While Omega-3 supplements might appear to be the latest fad, there is actually some truth to the health claims made about these fatty acids, which can be broken down to three different types: EPA, DHA, and ALA. Omega-3 fatty acids have been found to be beneficial for our heart health, specifically for lowering blood fat thus helping protect against heart disease. They can also aid with reducing inflammation and stiffness associated with rheumatoid arthritis, and help visual and neurological development in infants.
Given that fat makes up a good portion of our brain, there has also been considerable research recently on the link between brain health and omega-3 fatty acids. A number of studies show that omega-3s are beneficial for reducing symptoms of ADHD, possibly dementia and Alzheimer’s, depression, and other mood disorders. Scientists have found that countries or cultures in which fish is a staple part of the diet have lower numbers of depression.

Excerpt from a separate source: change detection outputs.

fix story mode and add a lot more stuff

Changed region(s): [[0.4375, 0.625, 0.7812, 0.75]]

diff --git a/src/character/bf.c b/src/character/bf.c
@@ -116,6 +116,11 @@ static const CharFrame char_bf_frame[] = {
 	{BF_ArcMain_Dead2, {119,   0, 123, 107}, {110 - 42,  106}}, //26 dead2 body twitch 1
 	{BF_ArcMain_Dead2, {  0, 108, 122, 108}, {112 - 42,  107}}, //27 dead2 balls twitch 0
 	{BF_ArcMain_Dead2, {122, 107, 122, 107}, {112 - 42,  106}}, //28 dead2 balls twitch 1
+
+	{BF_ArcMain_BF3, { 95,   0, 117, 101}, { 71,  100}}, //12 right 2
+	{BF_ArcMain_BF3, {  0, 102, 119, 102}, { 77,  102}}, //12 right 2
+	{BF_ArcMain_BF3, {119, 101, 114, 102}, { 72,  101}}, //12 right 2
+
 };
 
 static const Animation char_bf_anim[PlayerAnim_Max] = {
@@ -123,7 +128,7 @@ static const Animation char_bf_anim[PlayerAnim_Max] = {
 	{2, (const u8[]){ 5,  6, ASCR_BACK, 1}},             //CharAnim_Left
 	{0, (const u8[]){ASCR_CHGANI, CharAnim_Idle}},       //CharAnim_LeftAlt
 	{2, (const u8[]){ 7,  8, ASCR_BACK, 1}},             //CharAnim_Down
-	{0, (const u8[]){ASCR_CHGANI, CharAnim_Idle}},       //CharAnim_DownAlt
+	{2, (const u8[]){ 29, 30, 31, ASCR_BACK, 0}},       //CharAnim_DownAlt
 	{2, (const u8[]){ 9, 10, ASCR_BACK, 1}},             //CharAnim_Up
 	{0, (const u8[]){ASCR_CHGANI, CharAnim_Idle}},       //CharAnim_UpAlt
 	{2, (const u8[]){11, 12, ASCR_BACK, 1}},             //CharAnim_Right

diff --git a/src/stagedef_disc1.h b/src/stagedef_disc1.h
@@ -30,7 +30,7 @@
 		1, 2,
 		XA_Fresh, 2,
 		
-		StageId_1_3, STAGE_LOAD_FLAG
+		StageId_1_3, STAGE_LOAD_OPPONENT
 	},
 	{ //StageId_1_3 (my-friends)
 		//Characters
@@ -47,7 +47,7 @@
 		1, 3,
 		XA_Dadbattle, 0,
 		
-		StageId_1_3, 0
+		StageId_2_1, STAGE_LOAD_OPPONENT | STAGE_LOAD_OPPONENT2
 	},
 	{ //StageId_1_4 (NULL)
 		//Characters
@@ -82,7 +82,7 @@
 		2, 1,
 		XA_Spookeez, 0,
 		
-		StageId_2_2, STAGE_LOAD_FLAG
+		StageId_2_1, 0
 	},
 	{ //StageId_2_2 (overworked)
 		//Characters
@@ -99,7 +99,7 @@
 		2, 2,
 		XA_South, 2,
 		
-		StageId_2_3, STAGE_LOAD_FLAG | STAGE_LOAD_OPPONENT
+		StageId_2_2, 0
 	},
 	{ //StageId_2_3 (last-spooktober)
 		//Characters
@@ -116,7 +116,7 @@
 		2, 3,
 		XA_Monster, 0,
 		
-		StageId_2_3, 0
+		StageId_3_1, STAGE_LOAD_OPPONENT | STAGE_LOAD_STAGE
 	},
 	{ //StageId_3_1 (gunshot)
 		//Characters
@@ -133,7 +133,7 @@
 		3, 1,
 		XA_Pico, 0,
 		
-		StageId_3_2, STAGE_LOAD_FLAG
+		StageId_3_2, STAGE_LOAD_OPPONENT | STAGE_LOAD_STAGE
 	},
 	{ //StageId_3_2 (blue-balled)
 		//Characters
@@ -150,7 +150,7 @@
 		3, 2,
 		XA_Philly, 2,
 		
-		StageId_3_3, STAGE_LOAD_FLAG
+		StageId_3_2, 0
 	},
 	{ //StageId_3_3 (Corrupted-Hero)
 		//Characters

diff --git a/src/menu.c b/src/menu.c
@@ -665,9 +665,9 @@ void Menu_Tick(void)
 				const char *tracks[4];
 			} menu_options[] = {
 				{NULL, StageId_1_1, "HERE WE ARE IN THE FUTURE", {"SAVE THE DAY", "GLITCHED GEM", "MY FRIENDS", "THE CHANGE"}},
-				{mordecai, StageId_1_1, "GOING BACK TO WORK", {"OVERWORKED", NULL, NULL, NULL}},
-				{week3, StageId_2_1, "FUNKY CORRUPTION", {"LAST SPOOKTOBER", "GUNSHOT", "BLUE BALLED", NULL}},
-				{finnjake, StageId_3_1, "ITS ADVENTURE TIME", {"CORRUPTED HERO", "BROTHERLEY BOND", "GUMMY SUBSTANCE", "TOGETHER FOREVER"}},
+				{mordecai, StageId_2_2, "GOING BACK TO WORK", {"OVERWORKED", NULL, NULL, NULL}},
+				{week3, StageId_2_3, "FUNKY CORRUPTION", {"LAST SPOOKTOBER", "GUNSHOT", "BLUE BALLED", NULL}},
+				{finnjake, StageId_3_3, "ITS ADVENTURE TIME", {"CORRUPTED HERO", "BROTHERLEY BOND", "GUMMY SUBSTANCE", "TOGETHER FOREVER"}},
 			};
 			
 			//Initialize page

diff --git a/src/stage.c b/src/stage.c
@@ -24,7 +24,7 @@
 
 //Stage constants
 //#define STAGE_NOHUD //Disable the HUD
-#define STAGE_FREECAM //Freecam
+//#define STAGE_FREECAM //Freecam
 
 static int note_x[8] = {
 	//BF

Omega-3s are also found to be particularly helpful as a supplement to anti-depressant therapy.
There are a number of ways in which omega-3s can alleviate depression, namely, due to their anti-inflammatory properties, their ability to pass through the brain cell membrane and act on mood-related molecules, and more specifically their impact on a crucial neurotransmitter called serotonin. Serotonin is considered to be imperative for regulating mood, sleep, appetite, and giving us a general feeling of well-being. Likewise, lower levels of serotonin have been linked to a number of mental health issues, including depression, ADHD, and bipolar disorder. Recent studies show that omega-3s, as well as Vitamin D, are important for the release, production, and function of serotonin in the brain, thereby lifting our mood over a period of time.

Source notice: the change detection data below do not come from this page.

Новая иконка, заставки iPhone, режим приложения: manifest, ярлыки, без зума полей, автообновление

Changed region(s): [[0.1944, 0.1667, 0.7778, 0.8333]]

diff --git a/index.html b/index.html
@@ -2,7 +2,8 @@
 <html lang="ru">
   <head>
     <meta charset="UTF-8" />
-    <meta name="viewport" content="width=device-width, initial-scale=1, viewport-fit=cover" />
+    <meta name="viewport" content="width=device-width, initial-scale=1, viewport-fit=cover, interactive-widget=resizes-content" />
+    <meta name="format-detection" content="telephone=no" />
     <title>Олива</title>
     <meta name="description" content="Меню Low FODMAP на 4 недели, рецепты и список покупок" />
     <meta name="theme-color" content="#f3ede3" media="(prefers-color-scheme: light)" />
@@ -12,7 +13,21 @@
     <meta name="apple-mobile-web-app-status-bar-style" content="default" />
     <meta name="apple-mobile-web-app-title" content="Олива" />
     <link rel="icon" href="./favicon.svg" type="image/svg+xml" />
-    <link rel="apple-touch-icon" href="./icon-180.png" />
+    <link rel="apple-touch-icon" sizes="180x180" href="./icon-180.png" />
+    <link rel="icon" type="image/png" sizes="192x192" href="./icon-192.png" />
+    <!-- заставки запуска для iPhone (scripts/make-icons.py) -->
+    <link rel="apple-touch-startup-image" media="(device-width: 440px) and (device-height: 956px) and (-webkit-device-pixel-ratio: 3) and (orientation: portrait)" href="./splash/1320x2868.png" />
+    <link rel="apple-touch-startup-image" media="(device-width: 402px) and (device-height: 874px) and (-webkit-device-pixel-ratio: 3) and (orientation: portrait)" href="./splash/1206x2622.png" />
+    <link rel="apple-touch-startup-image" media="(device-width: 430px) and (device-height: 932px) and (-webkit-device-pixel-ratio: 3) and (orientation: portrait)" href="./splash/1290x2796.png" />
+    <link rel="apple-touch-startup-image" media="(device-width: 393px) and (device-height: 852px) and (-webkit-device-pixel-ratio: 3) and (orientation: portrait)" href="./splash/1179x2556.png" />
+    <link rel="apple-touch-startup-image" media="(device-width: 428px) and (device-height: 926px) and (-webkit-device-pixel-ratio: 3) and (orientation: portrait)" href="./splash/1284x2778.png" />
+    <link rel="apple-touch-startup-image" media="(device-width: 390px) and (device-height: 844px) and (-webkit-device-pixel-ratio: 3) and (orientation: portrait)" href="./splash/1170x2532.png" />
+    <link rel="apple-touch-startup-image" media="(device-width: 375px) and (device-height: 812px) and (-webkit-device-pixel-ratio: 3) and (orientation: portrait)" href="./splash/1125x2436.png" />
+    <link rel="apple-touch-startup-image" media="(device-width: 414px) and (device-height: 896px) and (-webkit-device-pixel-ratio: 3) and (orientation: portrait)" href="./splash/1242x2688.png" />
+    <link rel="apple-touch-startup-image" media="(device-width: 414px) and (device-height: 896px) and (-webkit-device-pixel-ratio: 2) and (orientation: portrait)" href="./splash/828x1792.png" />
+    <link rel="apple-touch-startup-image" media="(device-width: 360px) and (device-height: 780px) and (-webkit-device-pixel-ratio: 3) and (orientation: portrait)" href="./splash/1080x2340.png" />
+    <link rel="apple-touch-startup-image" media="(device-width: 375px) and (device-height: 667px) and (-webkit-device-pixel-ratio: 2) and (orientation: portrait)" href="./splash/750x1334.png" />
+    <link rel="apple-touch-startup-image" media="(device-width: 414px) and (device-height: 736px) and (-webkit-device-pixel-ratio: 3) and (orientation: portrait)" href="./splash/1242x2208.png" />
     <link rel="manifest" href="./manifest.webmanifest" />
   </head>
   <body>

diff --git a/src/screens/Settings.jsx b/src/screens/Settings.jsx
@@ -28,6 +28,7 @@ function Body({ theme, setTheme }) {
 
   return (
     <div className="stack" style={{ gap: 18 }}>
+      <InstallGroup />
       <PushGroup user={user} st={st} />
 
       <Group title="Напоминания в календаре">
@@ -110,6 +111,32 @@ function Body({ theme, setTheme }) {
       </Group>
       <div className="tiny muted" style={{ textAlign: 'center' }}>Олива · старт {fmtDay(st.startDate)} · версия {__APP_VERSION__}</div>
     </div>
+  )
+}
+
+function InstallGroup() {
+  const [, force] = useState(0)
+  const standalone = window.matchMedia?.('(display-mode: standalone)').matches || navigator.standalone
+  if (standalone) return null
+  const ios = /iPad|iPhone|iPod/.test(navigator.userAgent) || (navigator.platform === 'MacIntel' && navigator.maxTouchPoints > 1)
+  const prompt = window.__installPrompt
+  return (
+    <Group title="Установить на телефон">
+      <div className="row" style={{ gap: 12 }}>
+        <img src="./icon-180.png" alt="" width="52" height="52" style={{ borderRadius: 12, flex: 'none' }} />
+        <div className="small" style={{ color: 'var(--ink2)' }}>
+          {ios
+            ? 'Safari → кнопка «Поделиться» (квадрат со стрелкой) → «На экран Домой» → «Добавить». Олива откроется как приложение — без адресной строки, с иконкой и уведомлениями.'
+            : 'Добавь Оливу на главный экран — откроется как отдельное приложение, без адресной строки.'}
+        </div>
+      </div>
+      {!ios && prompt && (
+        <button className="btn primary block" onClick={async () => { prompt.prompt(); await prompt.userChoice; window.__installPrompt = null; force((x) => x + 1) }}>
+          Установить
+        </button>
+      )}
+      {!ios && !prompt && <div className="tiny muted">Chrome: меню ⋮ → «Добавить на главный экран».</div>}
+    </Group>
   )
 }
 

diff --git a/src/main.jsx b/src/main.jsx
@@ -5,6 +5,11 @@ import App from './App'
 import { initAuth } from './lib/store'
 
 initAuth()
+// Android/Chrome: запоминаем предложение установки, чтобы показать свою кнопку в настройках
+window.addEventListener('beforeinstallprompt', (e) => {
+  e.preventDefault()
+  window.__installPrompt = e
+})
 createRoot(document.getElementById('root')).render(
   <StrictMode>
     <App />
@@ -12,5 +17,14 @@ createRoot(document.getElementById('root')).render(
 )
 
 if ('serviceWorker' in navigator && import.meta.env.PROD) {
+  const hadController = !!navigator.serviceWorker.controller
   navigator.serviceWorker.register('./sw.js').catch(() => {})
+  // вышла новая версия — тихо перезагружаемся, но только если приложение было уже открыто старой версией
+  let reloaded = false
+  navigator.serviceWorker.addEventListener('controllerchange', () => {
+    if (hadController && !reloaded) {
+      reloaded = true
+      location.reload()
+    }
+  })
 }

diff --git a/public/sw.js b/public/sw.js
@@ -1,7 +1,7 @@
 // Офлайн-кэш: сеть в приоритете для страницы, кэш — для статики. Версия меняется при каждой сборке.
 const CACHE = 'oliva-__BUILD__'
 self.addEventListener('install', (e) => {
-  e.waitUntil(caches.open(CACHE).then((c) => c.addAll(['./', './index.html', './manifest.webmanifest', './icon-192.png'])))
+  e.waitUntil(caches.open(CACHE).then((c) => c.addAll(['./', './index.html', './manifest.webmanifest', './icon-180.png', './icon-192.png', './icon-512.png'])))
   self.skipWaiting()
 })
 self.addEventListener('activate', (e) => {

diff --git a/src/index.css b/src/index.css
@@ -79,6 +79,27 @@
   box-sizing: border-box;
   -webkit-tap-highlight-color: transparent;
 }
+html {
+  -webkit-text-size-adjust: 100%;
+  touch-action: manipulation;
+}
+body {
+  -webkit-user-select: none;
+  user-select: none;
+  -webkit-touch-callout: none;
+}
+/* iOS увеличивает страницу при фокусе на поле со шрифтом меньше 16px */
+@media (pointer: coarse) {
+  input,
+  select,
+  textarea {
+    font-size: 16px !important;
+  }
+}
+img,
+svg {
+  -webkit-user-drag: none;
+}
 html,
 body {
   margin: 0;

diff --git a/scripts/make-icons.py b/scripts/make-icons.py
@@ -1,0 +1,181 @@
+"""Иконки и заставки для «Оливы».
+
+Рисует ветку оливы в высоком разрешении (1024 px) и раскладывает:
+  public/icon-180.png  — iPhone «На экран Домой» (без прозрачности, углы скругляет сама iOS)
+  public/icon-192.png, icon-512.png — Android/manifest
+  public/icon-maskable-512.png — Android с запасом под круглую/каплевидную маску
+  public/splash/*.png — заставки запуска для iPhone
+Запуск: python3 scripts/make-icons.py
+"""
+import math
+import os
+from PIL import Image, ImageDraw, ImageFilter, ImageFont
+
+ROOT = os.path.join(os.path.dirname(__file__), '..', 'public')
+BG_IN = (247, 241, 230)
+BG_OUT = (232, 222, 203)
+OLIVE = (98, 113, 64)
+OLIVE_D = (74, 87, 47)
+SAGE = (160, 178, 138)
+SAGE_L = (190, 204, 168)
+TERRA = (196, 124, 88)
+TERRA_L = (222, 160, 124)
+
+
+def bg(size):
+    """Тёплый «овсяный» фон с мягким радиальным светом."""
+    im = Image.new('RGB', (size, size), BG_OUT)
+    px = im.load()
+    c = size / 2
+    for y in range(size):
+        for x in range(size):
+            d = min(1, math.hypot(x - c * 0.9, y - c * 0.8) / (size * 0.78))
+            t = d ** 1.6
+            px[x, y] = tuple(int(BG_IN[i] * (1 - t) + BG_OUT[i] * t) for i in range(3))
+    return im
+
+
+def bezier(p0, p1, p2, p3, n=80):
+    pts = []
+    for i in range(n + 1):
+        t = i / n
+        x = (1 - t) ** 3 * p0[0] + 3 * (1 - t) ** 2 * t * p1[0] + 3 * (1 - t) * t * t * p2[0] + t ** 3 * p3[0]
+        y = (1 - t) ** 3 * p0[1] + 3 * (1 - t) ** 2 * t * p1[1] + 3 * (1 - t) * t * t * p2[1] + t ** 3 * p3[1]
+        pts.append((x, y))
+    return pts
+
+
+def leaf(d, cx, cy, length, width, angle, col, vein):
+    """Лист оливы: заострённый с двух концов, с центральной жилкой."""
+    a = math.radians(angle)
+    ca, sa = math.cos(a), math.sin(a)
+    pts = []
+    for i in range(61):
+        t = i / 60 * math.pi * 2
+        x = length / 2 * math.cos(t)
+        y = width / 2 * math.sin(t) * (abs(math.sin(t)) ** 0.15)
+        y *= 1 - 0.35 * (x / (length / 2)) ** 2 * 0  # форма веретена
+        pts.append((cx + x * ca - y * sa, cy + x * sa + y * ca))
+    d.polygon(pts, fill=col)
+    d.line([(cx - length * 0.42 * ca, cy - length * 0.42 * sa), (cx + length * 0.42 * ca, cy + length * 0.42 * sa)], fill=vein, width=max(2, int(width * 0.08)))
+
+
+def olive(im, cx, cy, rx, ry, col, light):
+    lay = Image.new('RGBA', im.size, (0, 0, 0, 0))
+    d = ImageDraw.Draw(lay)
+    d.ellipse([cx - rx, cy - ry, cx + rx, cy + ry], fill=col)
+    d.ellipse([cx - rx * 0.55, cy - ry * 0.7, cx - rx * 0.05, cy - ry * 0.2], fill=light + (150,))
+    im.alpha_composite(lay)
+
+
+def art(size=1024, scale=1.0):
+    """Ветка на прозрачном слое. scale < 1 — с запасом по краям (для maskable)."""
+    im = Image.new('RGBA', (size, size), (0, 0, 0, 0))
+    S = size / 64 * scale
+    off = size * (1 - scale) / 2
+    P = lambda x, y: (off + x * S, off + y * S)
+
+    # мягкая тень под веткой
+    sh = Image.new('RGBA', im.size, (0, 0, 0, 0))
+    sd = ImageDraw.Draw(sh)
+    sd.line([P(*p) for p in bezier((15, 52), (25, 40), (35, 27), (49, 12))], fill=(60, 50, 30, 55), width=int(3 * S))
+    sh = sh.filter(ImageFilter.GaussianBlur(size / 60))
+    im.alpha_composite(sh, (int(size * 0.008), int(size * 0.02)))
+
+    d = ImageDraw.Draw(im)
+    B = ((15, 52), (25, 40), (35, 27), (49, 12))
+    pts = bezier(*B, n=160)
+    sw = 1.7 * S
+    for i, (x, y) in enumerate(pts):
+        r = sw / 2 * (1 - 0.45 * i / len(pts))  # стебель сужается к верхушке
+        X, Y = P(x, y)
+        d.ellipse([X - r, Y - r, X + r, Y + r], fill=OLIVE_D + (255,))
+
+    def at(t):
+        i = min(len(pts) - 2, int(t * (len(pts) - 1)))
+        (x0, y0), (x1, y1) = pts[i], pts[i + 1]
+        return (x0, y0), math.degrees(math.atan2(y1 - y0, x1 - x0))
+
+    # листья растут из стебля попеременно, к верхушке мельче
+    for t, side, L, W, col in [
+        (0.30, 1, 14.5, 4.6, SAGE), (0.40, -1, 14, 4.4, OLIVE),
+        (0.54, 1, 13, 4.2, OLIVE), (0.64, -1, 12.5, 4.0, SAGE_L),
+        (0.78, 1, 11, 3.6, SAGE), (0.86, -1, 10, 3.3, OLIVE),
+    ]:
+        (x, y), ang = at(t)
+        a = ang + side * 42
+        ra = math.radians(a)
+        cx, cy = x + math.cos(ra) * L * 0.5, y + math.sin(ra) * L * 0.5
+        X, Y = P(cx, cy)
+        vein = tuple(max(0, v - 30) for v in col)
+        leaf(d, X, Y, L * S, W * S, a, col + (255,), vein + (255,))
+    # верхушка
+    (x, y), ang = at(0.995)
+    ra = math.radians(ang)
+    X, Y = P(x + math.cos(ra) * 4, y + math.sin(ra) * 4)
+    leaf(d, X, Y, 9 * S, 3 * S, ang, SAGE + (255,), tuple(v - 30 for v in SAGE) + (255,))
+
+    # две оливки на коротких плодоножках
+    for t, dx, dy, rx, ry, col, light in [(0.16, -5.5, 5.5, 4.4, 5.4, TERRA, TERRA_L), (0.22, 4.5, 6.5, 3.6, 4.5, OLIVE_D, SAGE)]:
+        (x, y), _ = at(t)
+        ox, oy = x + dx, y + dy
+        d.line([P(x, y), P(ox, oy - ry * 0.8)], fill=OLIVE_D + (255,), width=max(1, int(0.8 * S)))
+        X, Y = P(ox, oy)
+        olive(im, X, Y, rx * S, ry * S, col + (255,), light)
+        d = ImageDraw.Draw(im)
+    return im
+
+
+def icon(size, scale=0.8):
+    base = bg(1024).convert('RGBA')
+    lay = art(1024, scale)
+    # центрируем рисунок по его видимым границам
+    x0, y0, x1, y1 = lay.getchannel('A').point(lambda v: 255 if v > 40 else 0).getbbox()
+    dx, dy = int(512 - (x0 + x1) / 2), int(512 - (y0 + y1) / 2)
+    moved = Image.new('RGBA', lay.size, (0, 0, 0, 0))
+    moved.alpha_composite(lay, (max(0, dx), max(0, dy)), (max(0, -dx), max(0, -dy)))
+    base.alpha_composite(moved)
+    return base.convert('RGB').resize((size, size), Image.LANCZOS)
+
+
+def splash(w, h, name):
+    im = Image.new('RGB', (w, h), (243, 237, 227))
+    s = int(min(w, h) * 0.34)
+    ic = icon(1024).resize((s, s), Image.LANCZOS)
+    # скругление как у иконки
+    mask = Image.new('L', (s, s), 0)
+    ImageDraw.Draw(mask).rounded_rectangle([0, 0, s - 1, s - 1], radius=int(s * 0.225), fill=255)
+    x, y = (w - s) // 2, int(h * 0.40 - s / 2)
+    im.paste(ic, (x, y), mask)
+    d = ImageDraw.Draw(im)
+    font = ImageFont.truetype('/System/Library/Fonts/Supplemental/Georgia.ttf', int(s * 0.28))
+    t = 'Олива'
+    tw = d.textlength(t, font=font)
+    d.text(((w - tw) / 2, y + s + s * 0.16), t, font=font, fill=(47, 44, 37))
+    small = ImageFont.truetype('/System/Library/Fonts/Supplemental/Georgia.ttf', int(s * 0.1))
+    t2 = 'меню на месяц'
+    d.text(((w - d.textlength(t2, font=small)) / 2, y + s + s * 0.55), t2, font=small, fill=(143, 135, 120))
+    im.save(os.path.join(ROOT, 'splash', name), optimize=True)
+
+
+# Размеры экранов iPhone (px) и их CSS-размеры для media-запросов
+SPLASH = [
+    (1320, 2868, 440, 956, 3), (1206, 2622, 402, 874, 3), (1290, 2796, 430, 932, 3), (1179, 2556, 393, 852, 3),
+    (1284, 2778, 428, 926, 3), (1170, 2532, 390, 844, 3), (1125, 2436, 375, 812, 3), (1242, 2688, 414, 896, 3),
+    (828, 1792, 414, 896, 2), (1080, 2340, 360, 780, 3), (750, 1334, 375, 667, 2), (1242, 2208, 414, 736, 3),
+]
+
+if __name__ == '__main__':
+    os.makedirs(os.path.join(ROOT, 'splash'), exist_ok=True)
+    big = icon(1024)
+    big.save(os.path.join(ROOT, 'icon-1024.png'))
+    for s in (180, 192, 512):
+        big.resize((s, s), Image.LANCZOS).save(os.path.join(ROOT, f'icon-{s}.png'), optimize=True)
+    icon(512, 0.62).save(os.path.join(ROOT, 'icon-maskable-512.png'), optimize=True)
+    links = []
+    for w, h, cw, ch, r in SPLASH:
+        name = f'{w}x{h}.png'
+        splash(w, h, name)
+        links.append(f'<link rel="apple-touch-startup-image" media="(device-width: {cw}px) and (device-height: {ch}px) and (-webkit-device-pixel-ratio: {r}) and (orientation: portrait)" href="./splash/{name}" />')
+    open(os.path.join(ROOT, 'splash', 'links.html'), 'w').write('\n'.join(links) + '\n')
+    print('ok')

However, the question is, is it better to get omega-3s from food or to supplement? Many doctors advise eating fish high in DHA and EPA omega-3 fatty acids, such as anchovies, bluefish, mackerel, wild Salmon etc., about two to three times a week and consuming walnuts, flaxseeds, soybean and/or canola oil (i.e. sources of ALA) to get their weekly quota of omega-3s. For those who don’t consume fish at all, it might be beneficial to speak to the doctor regarding supplementing with omega-3 supplements. Vegetarians or vegans now also have the option of taking omega-3 supplements that are sourced from marine algae and/or flaxseeds.
“Treating depression with Omega-3: Encouraging results from largest clinical study” (2010). Retrieved from www.sciencedaily.com
“The Facts on Omega-3 Fatty Acids”. Retrieved from www.webmd.com
Mischoulon, D. (2018). Omega-3 fatty acids for mood disorders. Retrieved from www.health.harvard.edu.